This result is congruent with past research.
“This jibes with the past research that’s shown it’s our response
to our partners’ positive news that is all-important for relationship
satisfaction. Remember that these women had been married for
decades, so it’s likely that they and their husbands have been doing
something right relationship-wise. The brain-imaging data suggests part
of the reason might be that the women are acutely tuned to when their
husbands are showing happiness that’s personal to them (rather than
common to both partners,” Jarret said.
A second important finding from this study emerged after Petrican and her colleagues asked the women to complete a questionnaire. According to the questionnaire, the women’s levels of marital satisfaction correlated with the amount of neural processing they showed in response to their husbands’ exhibition of positive and negative emotions. This convolutes the prior interpretation that the women’s overall level of brain activity betrayed a special sensitivity only in response to their husband’s unusual display of positive emotions.
However, the special importance of how we respond to our partners’ positive emotion was supported by another key finding. According to the study, when watching their spouses, women who scored higher on relationship satisfaction showed greater brain activation in regions thought to contain neurons considered influential for empathy, called mirror neurons, than they did when watching a stranger. Furthermore, this enhanced mirror-neuron activity was especially present for the videos showing their husbands’ positive, rather than negative, emotion.

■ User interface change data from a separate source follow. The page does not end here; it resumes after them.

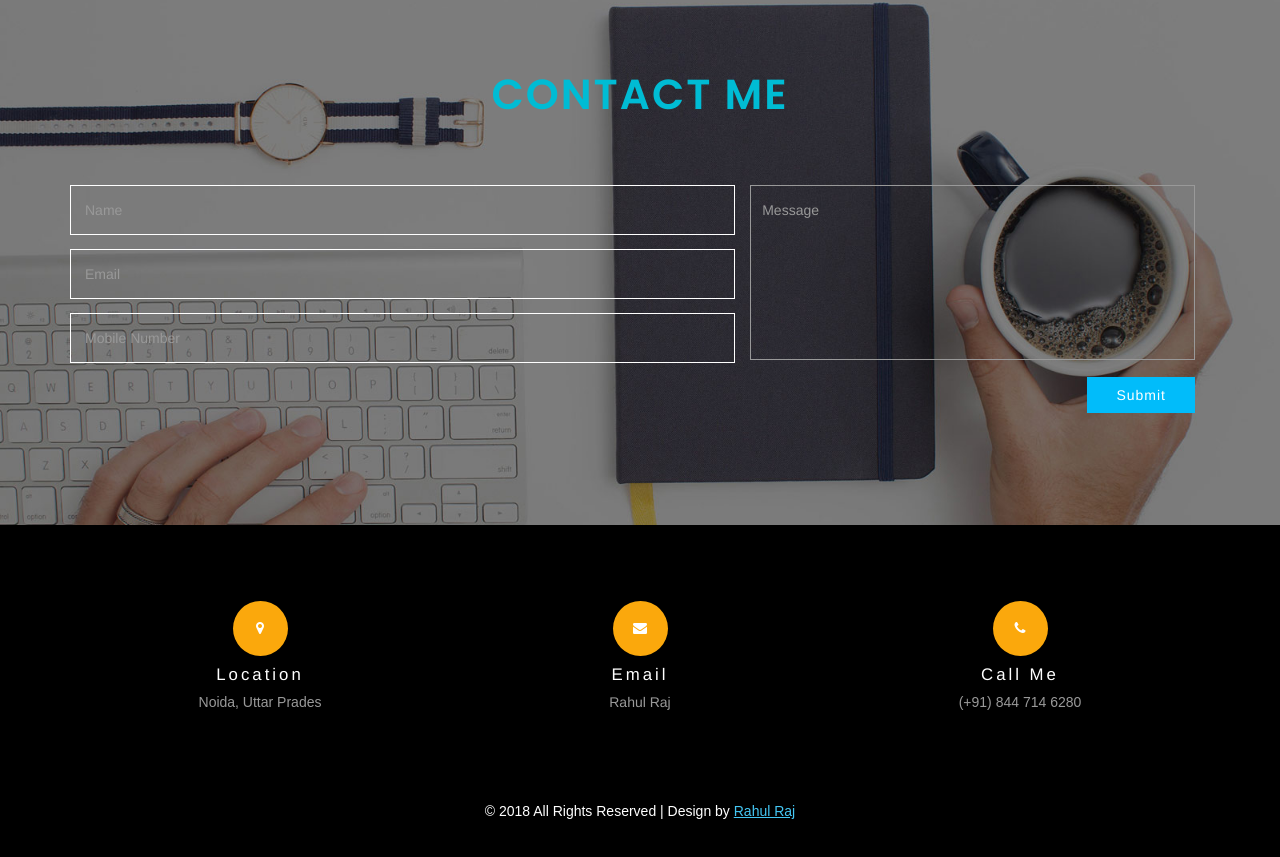
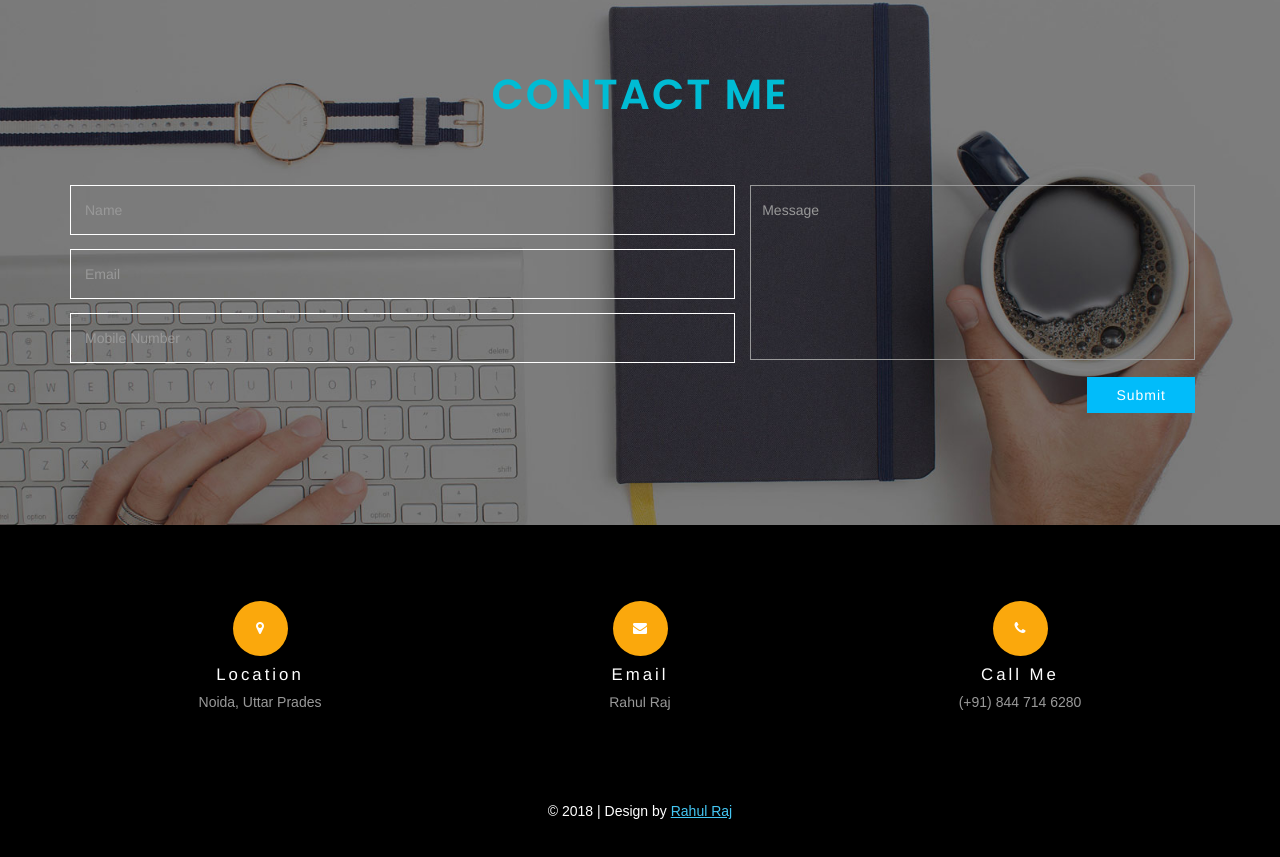
Before and after one commit to rahulraj26/rahulraj26.github.io, a plain HTML site: page index.html in a window 1280 px wide. Shown: the part 4796-5653 px from the top of the page. Drawn offline with Linux system fonts and the light colour scheme.

Commit message:
root updation

```diff
--- a/index.html
+++ b/index.html
@@ -743,7 +743,7 @@
 			</div>
 		</div>
 		<div class="w3l_footer_pos">
-			<p>© 2018 All Rights Reserved | Design by
+			<p>© 2018  | Design by
 				<a href="https://www.facebook.com/iamrahul26/">Rahul Raj</a>
 			</p>
 		</div>
```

“Again, this appears to support the idea that marital happiness goes
hand in hand with sensitivity to our partners’ positive emotion (though
the researchers acknowledge a different or complementary interpretation
that people in happy relationships have a suppressed response to
their partner’s incongruent negative emotion).”
Despite the abundant results of the study deeming the women’s reaction to their husbands’ emotions as an overarching factor to marital satisfaction, Jarret warns us that it is important to proceed with caution when analyzing and interpreting these complex findings. This study exclusively focuses on the wives’ reactions to their husbands’ emotions, leaving room for lingering questions- What are the reactions of husbands’ to their wives’ emotions? What influence does the response of husbands’ reaction to their wives’ emotions have on level of happiness of both parties in the marriage? It is important to consider both parties before concluding that the way one reacts to their partners’ news is the key to a successful marriage.
Nonetheless, the results of the brain-imaging data are intriguing in their implications of people in long-term, committed relationships. At a neural level, those in lasting, steadfast relationships are particularly sensitive to their partner’s positive emotion, even more so when the emotion contradicts their own. These findings parallel other past research suggesting, for example, that people who intertwine their emotions with those of their partners (to the extent in which they no longer are able to differentiate which initial emotion is their own) are often seen as more controlling and overbearing than their emotionally independent counterparts.
All together, the entire body of research conducted by Petrican and her team gives us reason to stop and think. How do you react when your partner returns home in a state of inexplicable bliss? Do you resent them or are you supportive? Are you curious or do you notice only if you are feeling joyful, too?